The homeland of the Sinkiuse was based on the Columbia River from Crab Creek upstream to the Wenatchee River and centered on Moses Coulee. In 1870, Winans placed them "on the east and south sides of the Columbia River from the Grand Coulee down to Priest's Rapids."
Hale classified the Sinkiuse as a division of the Pisquows with population 355 in 1905, 299 in 1908, 540 (with others?) in 1990. Mooney (1928) estimates the Sinkiuse to have numbered 800 in 1780, but they may have been more numerous as Teit (1927) estimated that this tribe and the Pisquow together totaled approximately 10,000 before smallpox reached them.
Subdivisions or Bands (According to Teit, 1930)
- .nkee'us or .s.nkeie'usox (Umatilla Valley).
- Stata'ketux, around White Bluffs on the Columbia River.
- .tskowa'xtsEnux or .skowa'xtsFnEx, also called Moses-Columbia or Moses Band after the famous Chief Moses.
- Curtis (1907-9) gives the following: "Near the mouth of the sink of Crab Creek were the Sinkumkunatkuh, and above them the SinkolkolumInuh.
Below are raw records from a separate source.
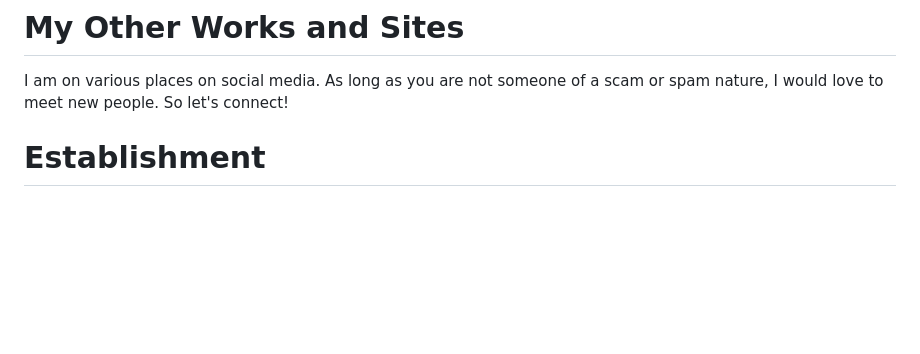
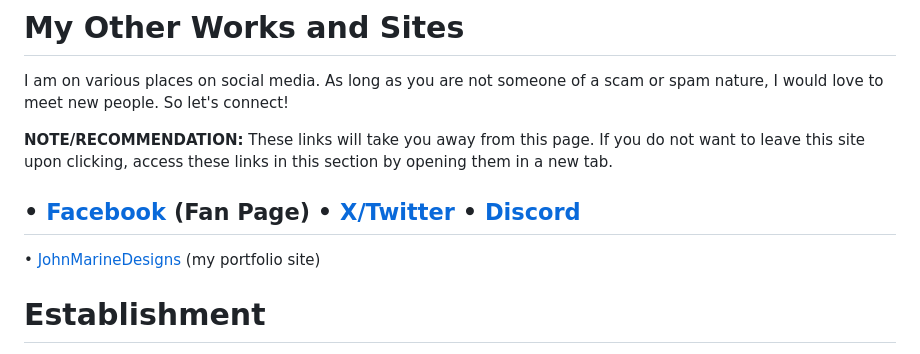
Before and after one commit to johnbmarine/johnbmarine.github.io, a Markdown page: index.md, the part around the change. Drawn GitHub-style; blank space fills up the shorter version.

Commit message:
edit home
edit home

```diff
--- a/index.md
+++ b/index.md
@@ -61,6 +61,14 @@ My fashion/beauty blog is StyleSpace.  Because the name was originally taken by
 # My Other Works and Sites
 I am on various places on social media.  As long as you are not someone of a scam or spam nature, I would love to meet new people.  So let's connect!
 
+<b>NOTE/RECOMMENDATION:</b> These links will take you away from this page.  If you do not want to leave this site upon clicking, access these links in this section by opening them in a new tab.
+
+• [Facebook](https://www.facebook.com/Johnbmarineofficial) (Fan Page)
+• [X/Twitter](https://twitter.com/johnbmarine)
+• [Discord](https://discord.gg/ebfnsJcKVM)
+-
+• [JohnMarineDesigns](https://johnmarinedesigns.weebly.com) (my portfolio site)
+
 
 # Establishment
 Worked on long time ago, but never made public until May 7, 2024.
```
Then came in succession the Stapi'sknuh, the Skukulat'kuh, the Skoáhchnuh, the Skihlkintnuh, and, finally, the Skultagchi'mh, a little above the mouth of Wenatchee River."
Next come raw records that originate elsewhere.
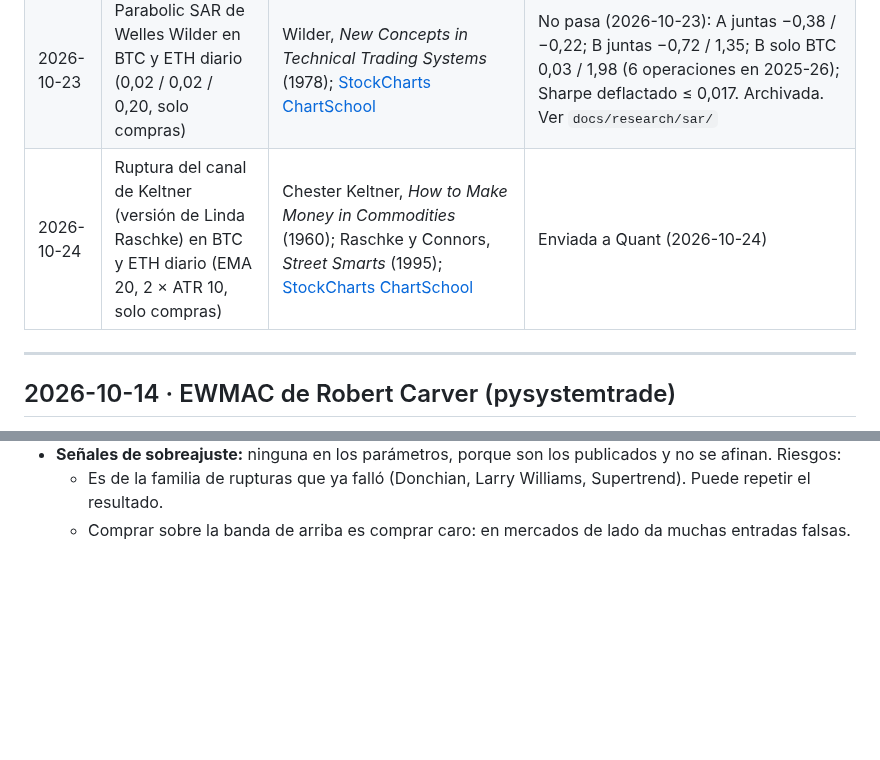
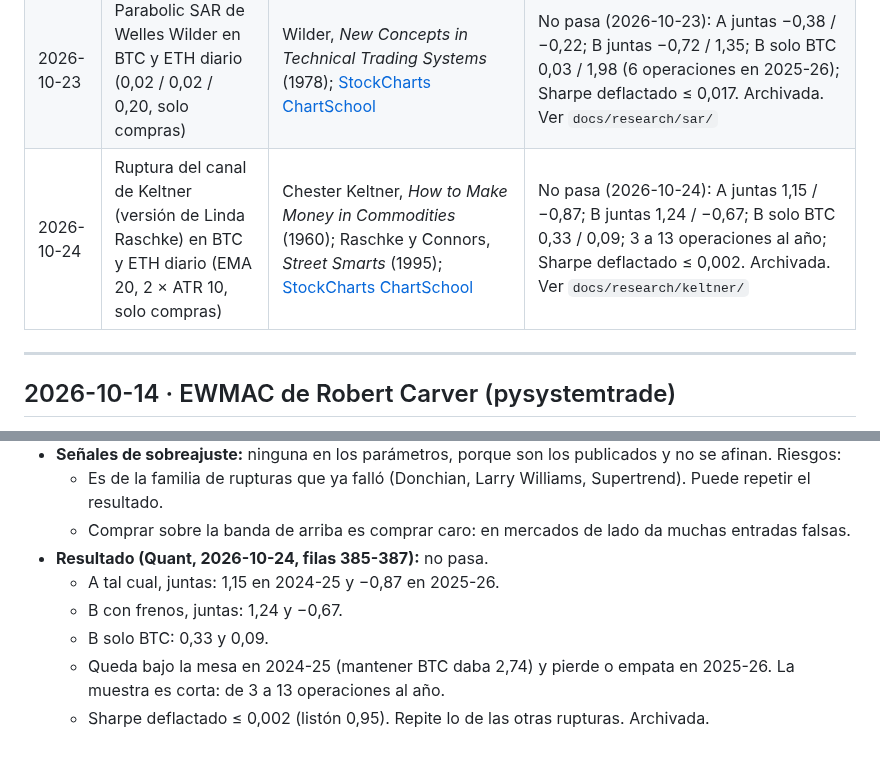
Before and after one commit to tatopozot-rgb/trading-intelligence-ai, a Markdown page: docs/inteligencia/BOTS_PUBLICOS.md, 2 parts joined by grey strips. GitHub-like rendering; blank space fills up the shorter version.

Commit message:
Bots públicos: resultado del canal de Keltner (no pasa)
Co-Authored-By: Claude Opus 5.5 (1M context) <noreply@anthropic.com>
Claude-Session: https://claude.ai/code/session_01WyXC1aJkLRy82vfjQJESL1

```diff
--- a/docs/inteligencia/BOTS_PUBLICOS.md
+++ b/docs/inteligencia/BOTS_PUBLICOS.md
@@ -25,7 +25,7 @@ canal de Donchian (reglas "Turtle"), cruce de medias EMA y momento de serie temp
 | 2026-10-21 | "Squeeze" de John Carter (TTM Squeeze) en BTC y ETH diario, solo compras | John Carter, *Mastering the Trade* (2.ª ed., 2012); [StockCharts ChartSchool](https://chartschool.stockcharts.com/table-of-contents/technical-indicators-and-overlays/technical-indicators/ttm-squeeze) | No pasa (2026-10-21): A juntas 0,80 / −0,21; B con frenos 1,44 / 0,16 (pierde 2024-25, gana 2025-26 con 8 operaciones); Sharpe deflactado ≤ 0,004. Archivada. Ver `docs/research/ttm/` |
 | 2026-10-22 | Bot DCA con órdenes de seguridad (compra más en cada caída, cierra con una meta chica sobre el promedio) | 3Commas, Gainium; [script Zendog V2 en TradingView](https://pl.tradingview.com/script/9NXf1Bqb-Zendog-V2-backtest-DCA-bot-3commas/); [calculadora de Gainium](https://gainium.io/tools/dca-calculator) | Descartado por reglas (2026-10-22): sube el riesgo tras perder (martingala de tamaño). No se prueba, no suma a N |
 | 2026-10-23 | Parabolic SAR de Welles Wilder en BTC y ETH diario (0,02 / 0,02 / 0,20, solo compras) | Wilder, *New Concepts in Technical Trading Systems* (1978); [StockCharts ChartSchool](https://chartschool.stockcharts.com/table-of-contents/technical-indicators-and-overlays/technical-overlays/parabolic-sar) | No pasa (2026-10-23): A juntas −0,38 / −0,22; B juntas −0,72 / 1,35; B solo BTC 0,03 / 1,98 (6 operaciones en 2025-26); Sharpe deflactado ≤ 0,017. Archivada. Ver `docs/research/sar/` |
-| 2026-10-24 | Ruptura del canal de Keltner (versión de Linda Raschke) en BTC y ETH diario (EMA 20, 2 × ATR 10, solo compras) | Chester Keltner, *How to Make Money in Commodities* (1960); Raschke y Connors, *Street Smarts* (1995); [StockCharts ChartSchool](https://chartschool.stockcharts.com/table-of-contents/technical-indicators-and-overlays/technical-overlays/keltner-channels) | Enviada a Quant (2026-10-24) |
+| 2026-10-24 | Ruptura del canal de Keltner (versión de Linda Raschke) en BTC y ETH diario (EMA 20, 2 × ATR 10, solo compras) | Chester Keltner, *How to Make Money in Commodities* (1960); Raschke y Connors, *Street Smarts* (1995); [StockCharts ChartSchool](https://chartschool.stockcharts.com/table-of-contents/technical-indicators-and-overlays/technical-overlays/keltner-channels) | No pasa (2026-10-24): A juntas 1,15 / −0,87; B juntas 1,24 / −0,67; B solo BTC 0,33 / 0,09; 3 a 13 operaciones al año; Sharpe deflactado ≤ 0,002. Archivada. Ver `docs/research/keltner/` |
 
 ---
 
@@ -596,3 +596,10 @@ dejan fijos: no se afinan.
 - **Señales de sobreajuste:** ninguna en los parámetros, porque son los publicados y no se afinan. Riesgos:
   - Es de la familia de rupturas que ya falló (Donchian, Larry Williams, Supertrend). Puede repetir el resultado.
   - Comprar sobre la banda de arriba es comprar caro: en mercados de lado da muchas entradas falsas.
+- **Resultado (Quant, 2026-10-24, filas 385-387):** no pasa.
+  - A tal cual, juntas: 1,15 en 2024-25 y −0,87 en 2025-26.
+  - B con frenos, juntas: 1,24 y −0,67.
+  - B solo BTC: 0,33 y 0,09.
+  - Queda bajo la mesa en 2024-25 (mantener BTC daba 2,74) y pierde o empata en 2025-26. La muestra es corta: de 3
+    a 13 operaciones al año.
+  - Sharpe deflactado ≤ 0,002 (listón 0,95). Repite lo de las otras rupturas. Archivada.
```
- Spier (1927) adds that the Sinkowarsin met by Thompson in 1811 might have been a band of this tribe.
During the beginning of the reservation era, the Sinkiuses were located at the Columbia Reservation. After its closure, they were placed under the jurisdiction of Colville Agency and one band, the Moses-Columbia Band, is in the southern part of Colville Indian Reservation.
- "Columbia or Sinkiuse-Columbia Indians". okanogan-county-guide.com. 2005-09-25. Retrieved 2007-10-03.
- Various. Mary Moses's Statement. Fairfeild, WA: Ye Galleon Press. 1988, ISBN 0-87770-453-8
- "Sinkiuse/Sinkyone Indian Tribe History". accessgenealogy.com. Retrieved 2007-10-03.
- "Salishan Indian Dialects". accessgenealogy.com. Retrieved 2007-10-03.
- Czaykowska-Higgins, and Paul Proulx. 2000. "REVIEWS - What's in a Word? Structure in Moses-Columbia Salish". International Journal of American Linguistics. 66, no. 3: 410.
- Drews, Robin Arthur. Culture Sequences in the Middle Columbia Region. 1938.
- Hunt, Clair. Sinkiuse-Columbia, Nespelim, and Nez Percé Indians on Colville Indian Reservation. 1910.
- Mattina, Nancy. 2006. "Determiner Phrases in Moses-Columbia Salish". International Journal of American Linguistics. 72, no. 1: 97.
- Ray, Verne Frederick. The Columbia Indian Confederacy: A League of Central Plateau Tribes. [S.l: s.n, 196-].
- Teit, James Alexander, and Franz Boas. The Middle Columbia Salish. Seattle, Wash: University of Washington Press, 1928.